Connie organizes fundraising events for the teams all year long which started in 1997 with four NABF Regionals. In 1998, she ran a Regional for Charlie Blackburn and the Senior Division Regional both held in Troy, OH, and that’s how she got into the NABF. One year later, Connie was named the 1999 Women of the Year for her contributions to the NABF. In 2012, she was put on the Board of Directors of the NABF and named Senior Division Director in 2013, which the latter she still manages. Two years later, Connie was named 3rd Vice President and now is the NABF President that she’ll serve until the end of 2022. Regarding the future of the NABF, Connie discussed plans for the oldest amateur baseball federation in the country.
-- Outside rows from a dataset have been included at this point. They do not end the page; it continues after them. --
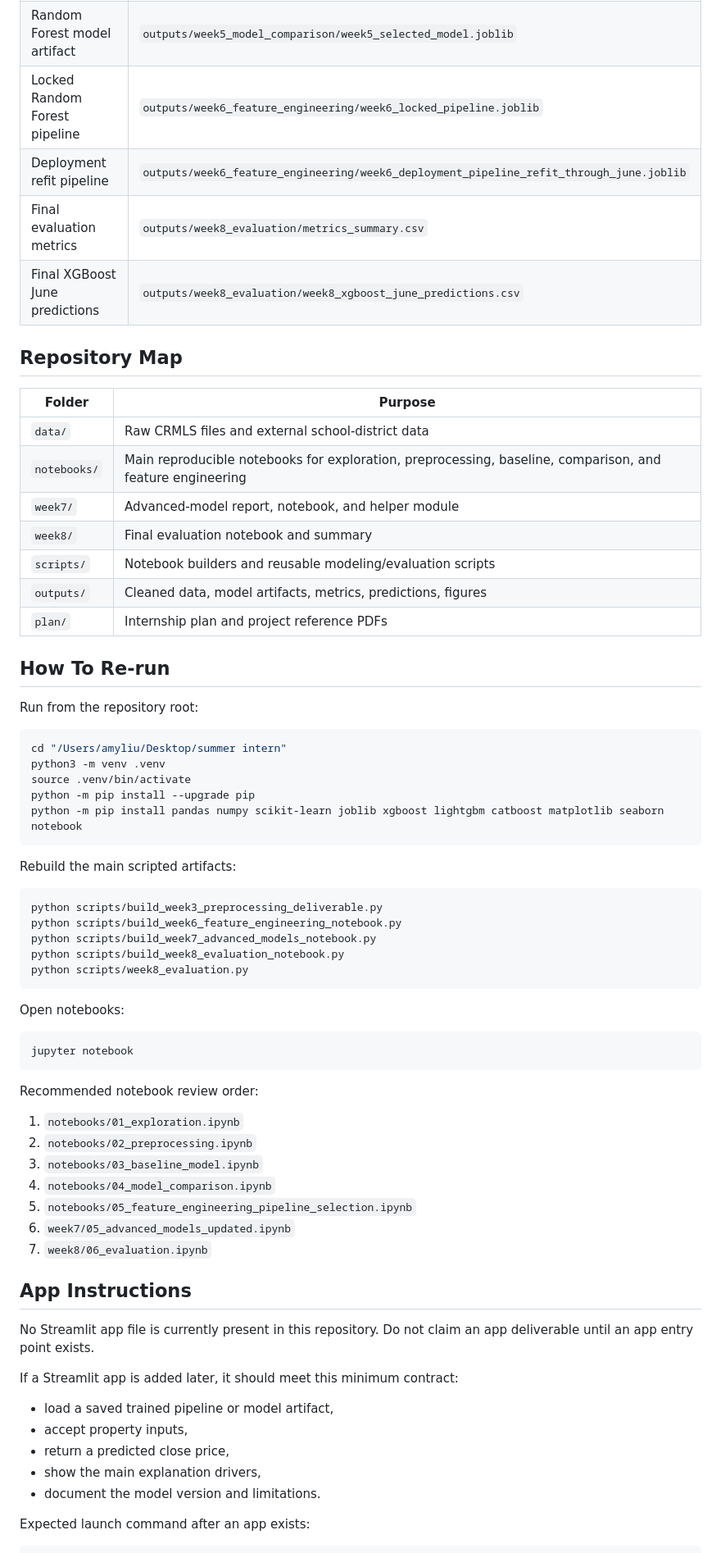
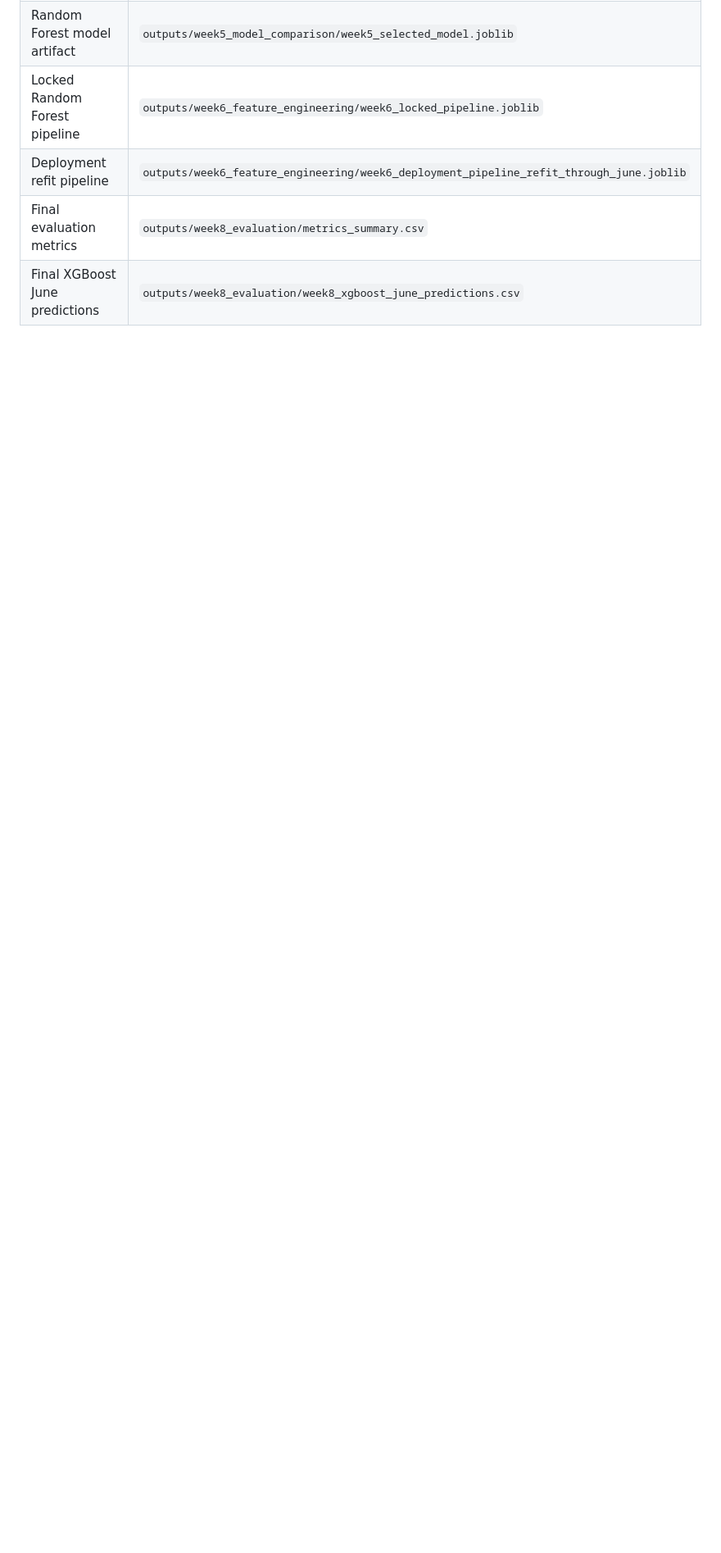
Before and after one commit to jaycieliu/IDX-Exchange-Summer-2026-DS-Intern, a Markdown page: README.md, the part around one of its changes. Shown at 82% size. Rendered like a GitHub page; blank space fills up the shorter version.

````diff
--- a/README.md
+++ b/README.md
@@ -136,67 +136,3 @@ Decision implication:
 | Final evaluation metrics | `outputs/week8_evaluation/metrics_summary.csv` |
 | Final XGBoost June predictions | `outputs/week8_evaluation/week8_xgboost_june_predictions.csv` |
 
-## Repository Map
-
-| Folder | Purpose |
-|---|---|
-| `data/` | Raw CRMLS files and external school-district data |
-| `notebooks/` | Main reproducible notebooks for exploration, preprocessing, baseline, comparison, and feature engineering |
-| `week7/` | Advanced-model report, notebook, and helper module |
-| `week8/` | Final evaluation notebook and summary |
-| `scripts/` | Notebook builders and reusable modeling/evaluation scripts |
-| `outputs/` | Cleaned data, model artifacts, metrics, predictions, figures |
-| `plan/` | Internship plan and project reference PDFs |
-
-## How To Re-run
-
-Run from the repository root:
-
-```bash
-cd "/Users/amyliu/Desktop/summer intern"
-python3 -m venv .venv
-source .venv/bin/activate
-python -m pip install --upgrade pip
-python -m pip install pandas numpy scikit-learn joblib xgboost lightgbm catboost matplotlib seaborn notebook
-```
-
-Rebuild the main scripted artifacts:
-
-```bash
-python scripts/build_week3_preprocessing_deliverable.py
-python scripts/build_week6_feature_engineering_notebook.py
-python scripts/build_week7_advanced_models_notebook.py
-python scripts/build_week8_evaluation_notebook.py
-python scripts/week8_evaluation.py
-```
-
-Open notebooks:
-
-```bash
-jupyter notebook
-```
-
-Recommended notebook review order:
-
-1. `notebooks/01_exploration.ipynb`
-2. `notebooks/02_preprocessing.ipynb`
-3. `notebooks/03_baseline_model.ipynb`
-4. `notebooks/04_model_comparison.ipynb`
-5. `notebooks/05_feature_engineering_pipeline_selection.ipynb`
-6. `week7/05_advanced_models_updated.ipynb`
-7. `week8/06_evaluation.ipynb`
-
-## App Instructions
-
-No Streamlit app file is currently present in this repository. Do not claim an app deliverable until an app entry point exists.
-
-If a Streamlit app is added later, it should meet this minimum contract:
-
-- load a saved trained pipeline or model artifact,
-- accept property inputs,
-- return a predicted close price,
-- show the main explanation drivers,
-- document the model version and limitations.
-
-Expected launch command after an app exists:
-
````
Also changed, not shown: other parts of README.md (+0 -15 lines).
She would like to see the NABF become more digital, which the BaseballBluebook App – the baseball directory for players, coaches, and includes rosters – will make a huge difference, and the easier it is, the more teams will be there to compete with less time spent checking in as it’s all in one place. Connie is excited for the NABF College World Series that’s being held at Sports Force Parks in Sandusky, OH, from July 28-31st as Cedar Point is right there, and she hopes it increases the chances of bringing in more Midwest teams to compete in the tournament.